The sea is a magnet for Israel's windsurfing champ


Gold-medal winner Lee Korzits was the world's youngest windsurfing champion in 2003

By Avigayil Kadesh

Israel’s Olympic windsurfing hopeful Lee Korzits readily admits to being a hyperactive thrill-seeker. Only on the water is she truly able to focus. "I can’t concentrate anywhere else, so it’s like a meditation place for me," she says. "I learn to be quiet – really quiet. I listen to the sea, and the sound of the waves is like a mantra."

The 27-year-old Israeli became the youngest windsurfing world champion in 2003. In September, she earned the silver medal at the RS:X European Windsurfing Championships in Bulgaria and on December 11 Korzits captured the gold medal at the Women’s RS:X World Championship in Australia, in the second of four qualifying rounds for next summer’s London Olympics.

"Windsurfing for me is everything," says Korzits. The challenging sport combines elements of sailing and surfing with gymnastic jumps, loops and spins.



​Korzits writes songs, and has broad interests despite never finishing high school (she took equivalency exams for her diploma). "I’m not a person who likes studying, but I like to know stuff."
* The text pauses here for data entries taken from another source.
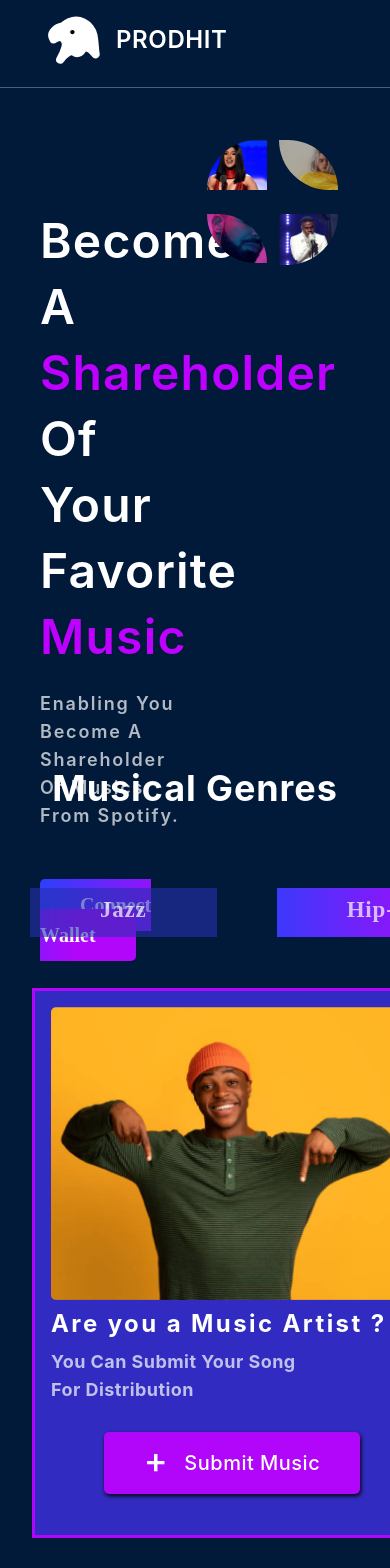
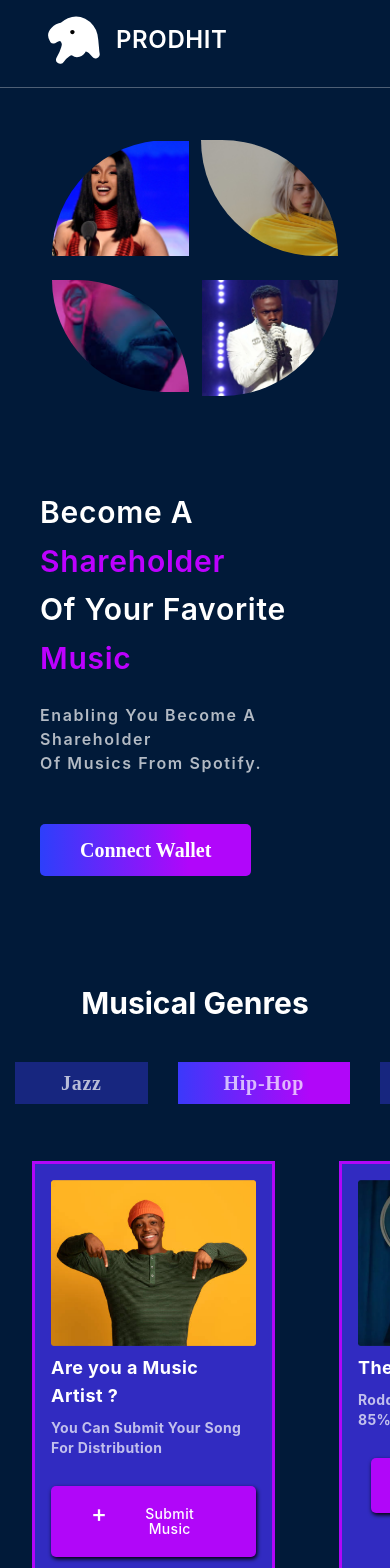
Before and after one commit to Olabisim/prodhit, a React (Create React App) app: page / in a window 390 px wide. Shown: the top 1568 px of the page. Built offline with nearby package versions, Linux system fonts and the light colour scheme.

Commit message:
made responsive changes

```diff
--- a/src/components/Footer.tsx
+++ b/src/components/Footer.tsx
@@ -50,7 +50,7 @@ export const Footer = () => {
 
                         </div>
 
-                        <div className="bottom-footer tracking-widest text-base lg:text-lg">
+                        <div className="bottom-footer tracking-widest text-base lg:text-lg mt-16">
 
                                 <p className="text-center">© Copyright 2022 by Prodhit</p>
 
--- a/src/components/Main.tsx
+++ b/src/components/Main.tsx
@@ -5,21 +5,21 @@ export const Main:React.FC = () => {
 
                         <div className="main-main p-10 ">
 
-                                <div className="flex">
+                                <div className="main-main-in">
 
-                                        <div className="w-1/2 text-white">
+                                        <div className="text-white">
 
-                                                <h2 className="text-5xl pt-20 leading-snug font-semibold tracking-wide">
+                                                <h2 className="text-3xl lg:text-5xl pt-20 leading-relaxed lg:leading-snug font-semibold tracking-wide">
                                                         Become A <span>Shareholder</span> <br /> Of Your Favorite <br /> <span>Music</span>
 
                                                 </h2>
-                                                <p className="tracking-widest font-semibold mt-5 mb-5 text-lg shade-white pb-10">
+                                                <p className="tracking-widest font-semibold mt-5 mb-5 lg:text-lg shade-white pb-10">
                                                         Enabling You Become A Shareholder <br /> Of Musics From Spotify.
                                                 </p>
                                                 <a href="#ss" className="Nav-button text-white mt-3" role="button" style={{padding: '15px 40px !important', marginTop: '30px'}} >Connect Wallet</a>
 
                                         </div>
-                                        <div className="w-1/2">
+                                        <div className="">
                                                 <div className="flex">
 
                                                         <div className="w-1/2 m-3 mr-0 nav-landingside-1">
@@ -51,10 +51,9 @@ export const Main:React.FC = () => {
 
                         <div className="main-main2 text-white mt-20 text-center" >
                                 <div>
-                                        <h2 className="font-bold text-4xl tracking-wide">Musical Genres</h2>
-
+                                        <h2 className="font-bold text-3xl lg:text-4xl lg:tracking-wide">Musical Genres</h2>
                                 </div>
-                                <div className="mt-20">
+                                <div className="lg:mt-20 mt-10">
                                         <div className="ul-main">
                                                 <ul>
                                                         <li><a href="#jzz">Jazz</a></li>
@@ -72,10 +71,10 @@ export const Main:React.FC = () => {
                                                         <div className="main-content-box p-4 text-left ml-8 mr-8">
 
                                                                 <img src="../../Gen1.png" alt="fir" />
-                                                                <h2 className="font-bold text-2xl p-2 pl-0 tracking-widest ">Are you a Music Artist ?</h2>
-                                                                <p className="tracking-wide text-lg font-bold mb-7">You Can Submit Your Song <br />For Distribution</p>
-                                                                <button className="text-center tracking-wide text-xl font-medium">
-                                                                        <span className="text-4xl pr-4">+</span>
+                                                                <h2 className="font-bold text-lg lg:text-2xl p-2 pl-0 tracking-wide lg:tracking-widest ">Are you a Music Artist ?</h2>
+                                                                <p className="tracking-wide text-sm lg:text-lg font-bold mb-7">You Can Submit Your Song <br />For Distribution</p>
+                                                                <button className="text-center tracking-wide text-sm lg:text-xl font-medium">
+                                                                        <span className="text-2xl lg:text-4xl pr-4">+</span>
                                                                         Submit Music
                                                                 </button>
                                                         </div>
@@ -83,28 +82,28 @@ export const Main:React.FC = () => {
                                                         <div className="main-content-box p-4 text-left ml-8 mr-8">
 
                                                                 <img src="../../Gen2.png" alt="fir" />
-                                                                <h2 className="font-bold text-2xl p-2 pl-0 tracking-widest ">The Box</h2>
-                                                                <p className="tracking-wide text-lg font-bold mb-7">Roddy Ricch <br />85% Available Stocks </p>
-                                                                <button className="text-center tracking-wide text-xl font-medium">
+                                                                <h2 className="font-bold text-lg lg:text-2xl p-2 pl-0 tracking-wide lg:tracking-widest">The Box</h2>
+                                                                <p className="tracking-wide text-sm lg:text-lg font-bold mb-7">Roddy Ricch <br />85% Available Stocks </p>
+                                                                <button className="text-center tracking-wide text-sm lg:text-xl font-medium">
                                                                         Execute Order
                                                                 </button>
                                                         </div>
                                                         <div className="main-content-box p-4 text-left ml-8 mr-8">
 
                                                                 <img src="../../Gen1.png" alt="fir" />
-                                                                <h2 className="font-bold text-2xl p-2 pl-0 tracking-widest ">No Guidance</h2>
-                                                                <p className="tracking-wide text-lg font-bold mb-7">Chris Brown ft Drake <br />65% Available Stocks</p>
-                                                                <button className="text-center tracking-wide text-xl font-medium">
+                                                                <h2 className="font-bold text-lg lg:text-2xl p-2 pl-0 tracking-wide lg:tracking-widest">No Guidance</h2>
+                                                                <p className="tracking-wide text-sm lg:text-lg font-bold mb-7">Chris Brown ft Drake <br />65% Available Stocks</p>
+                                                                <button className="text-center tracking-wide text-sm lg:text-xl font-medium">
                                                                         Execute Order
                                                                 </button>
                                                         </div>
                                                         <div className="main-content-box p-4 text-left ml-8 mr-8">
 
                                                                 <img src="../../Gen2.png" alt="fir" />
-                                                                <h2 className="font-bold text-2xl p-2 pl-0 tracking-widest ">Are you a Music Artist ?</h2>
-                                                                <p className="tracking-wide text-lg font-bold mb-7">You Can Submit Your Song <br />For Distribution</p>
-                                                                <button className="text-center tracking-wide text-xl font-medium">
-                                                                        <span className="text-4xl pr-4">+</span>
+                                                                <h2 className="font-bold text-lg lg:text-2xl p-2 pl-0 tracking-wide lg:tracking-widest ">Are you a Music Artist ?</h2>
+                                                                <p className="tracking-wide text-sm lg:text-lg font-bold mb-7">You Can Submit Your Song <br />For Distribution</p>
+                                                                <button className="text-center tracking-wide text-sm lg:text-xl font-medium">
+                                                                        <span className="text-2xl lg:text-4xl pr-4">+</span>
                                                                         Submit Music
                                                                 </button>
                                                         </div>
@@ -134,7 +133,7 @@ export const Main:React.FC = () => {
                                                         </p>
                                                 </div>
                                         </div>
-                                        <div className="grid grid-cols-1 lg:grid-cols-2 gap-6 items-center mt-36 m-12">
+                                        <div className="grid grid-cols-1 lg:grid-cols-2 gap-6 items-center mt-36 m-12 second_grid_adjustment">
                                                 <div className="justify-center w-full pr-10 items-center">
                                                         <h2 className="text-4xl font-semibold ">How it <span>Works </span></h2>
                                                         <br />
@@ -162,8 +161,8 @@ export const Main:React.FC = () => {
 
                         <div className="main-main4 text-center text-white mt-20">
                                 <div>
-                                        <h2 className="text-3xl font-bold tracking-wide">Our <span>Team</span></h2>
-                                        <p className="tracking-wide" >Our Highly Qualified And Skilled Team</p>
+                                        <h2 className="text-3xl lg:text-4xl font-bold tracking-wide mb-5">Our <span>Team</span></h2>
+                                        <p className="tracking-wide text-base lg:text-xl font-bold" >Our Highly Qualified And Skilled Team</p>
                                 </div>
                                 <br />
                                 <div className="main-main4-overflow">
--- a/src/components/index.css
+++ b/src/components/index.css
@@ -67,11 +67,13 @@ background: linear-gradient(90deg, #B106FA 0%, #2D3FFB 70.83%);
 .nav-header {
         border-bottom: 1px solid rgba(255, 255, 255, 0.3);
 }
-.main-main {
-        height: 600px;
+.main-main-in {
+        /* height: 600px; */
          /* background: linear-gradient(62deg, #B106FA, #E73C7E, #23A6D5, #2D3FFB);
            animation: gradient 15s ease infinite;
             background-size: 400% 400%; */
+            display: flex;
+            justify-content: space-around;
 
       }
 .main-main span {
@@ -125,11 +127,6 @@ background: linear-gradient(90deg, #B106FA 0%, #2D3FFB 70.83%);
 
 
 
-
-
-.main-main2 {
-        /* height: 600px; */
-}
 
 .ul-main {
         overflow-x: auto;
@@ -275,3 +272,59 @@ background: linear-gradient(90deg, #B106FA 0%, #2D3FFB 70.83%);
         background: linear-gradient(90deg, #0B1329 0%, #AE06F6 50.52%, rgba(177, 6, 249, 0) 95.31%);
         padding: 20px 0 20px 0;
 }
+
+.second_grid_adjustment {
+        display: flex;
+}
+.second_grid_adjustment div:nth-of-type(1) {
+        width: 50%;
+}
+
+
+
+
+
+/* media queries */
+
+
+@media screen and (max-width: 780px) {
+
+        .main-main4-div1 {
+                width: 300px;
+                height: 270px;
+        }
+        .main-main4-div2 {
+                width: 218px;
+                height: 32px;
+        }
+        .main-main4-div3 {
+                width: 180px;
+                height: 32px;
+        }
+
+        .second_grid_adjustment {
+                flex-direction: column-reverse;
+        }
+        .second_grid_adjustment div:nth-of-type(1) {
+                width: 100%;
+        }
+        .main-content-box {
+                height: 442px;
+                width: 243px;
+        }
+
+        .main-main2 ul li a {
+                padding: 10px 46px;
+                margin: 10px 15px 10px 15px;
+                font-size: 20px;
+            }
+            .main-main2 ul {
+                width: 1300px;
+            }
+
+        .main-main-in {
+
+                flex-direction: column-reverse;
+
+        }
+}
```
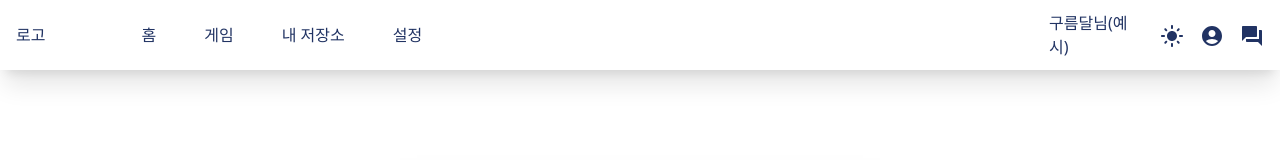
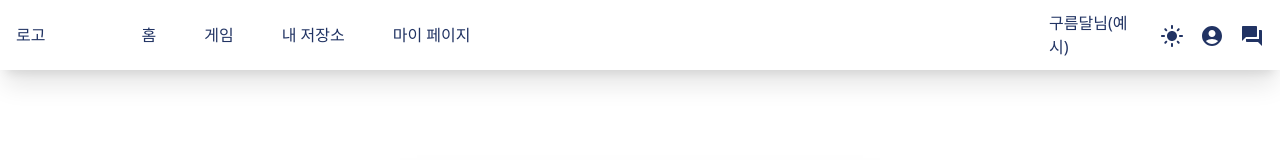
Before and after one commit to gooormmoon/algorithm-fighter-front, a React (Create React App) app: page /register in a window 1280 px wide. Shown: the top 160 px of the page. Built offline with nearby package versions, Linux system fonts and the light colour scheme.

Commit message:
feat: 설정 -> 마이페이지로 수정

```diff
--- a/src/components/Layout/Header/Profile/index.tsx
+++ b/src/components/Layout/Header/Profile/index.tsx
@@ -25,7 +25,7 @@ const Profile = () => {
           <p>프론트엔드 웹 풀스택</p>
         </li>
         <li className="w-full h-12 flex items-center text-lg  border-b-2 border-gray-400 text-left ">
-          <Link to="/setting">설정</Link>
+          <Link to="/setting">마이 페이지</Link>
         </li>
         <li className="w-full  h-12 flex items-center text-lg  border-b-2 border-gray-400 text-left">
           <Link to="/logout">로그아웃</Link>
--- a/src/components/Layout/Header/index.tsx
+++ b/src/components/Layout/Header/index.tsx
@@ -36,7 +36,7 @@ const Header = () => {
           <Link to="/myRepository">내 저장소</Link>
         </li>
         <li>
-          <Link to="/setting">설정</Link>
+          <Link to="/mypage">마이 페이지</Link>
         </li>
       </ul>
       <ul className="h-full flex gap-4 items-center">
```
After her competitive days are over, she plans to stay close to shore. "I would like to teach windsurfing, to show kids what the sport can give them. In the sea, they have to handle something stronger than themselves. I want to give the power I got from nature to other people."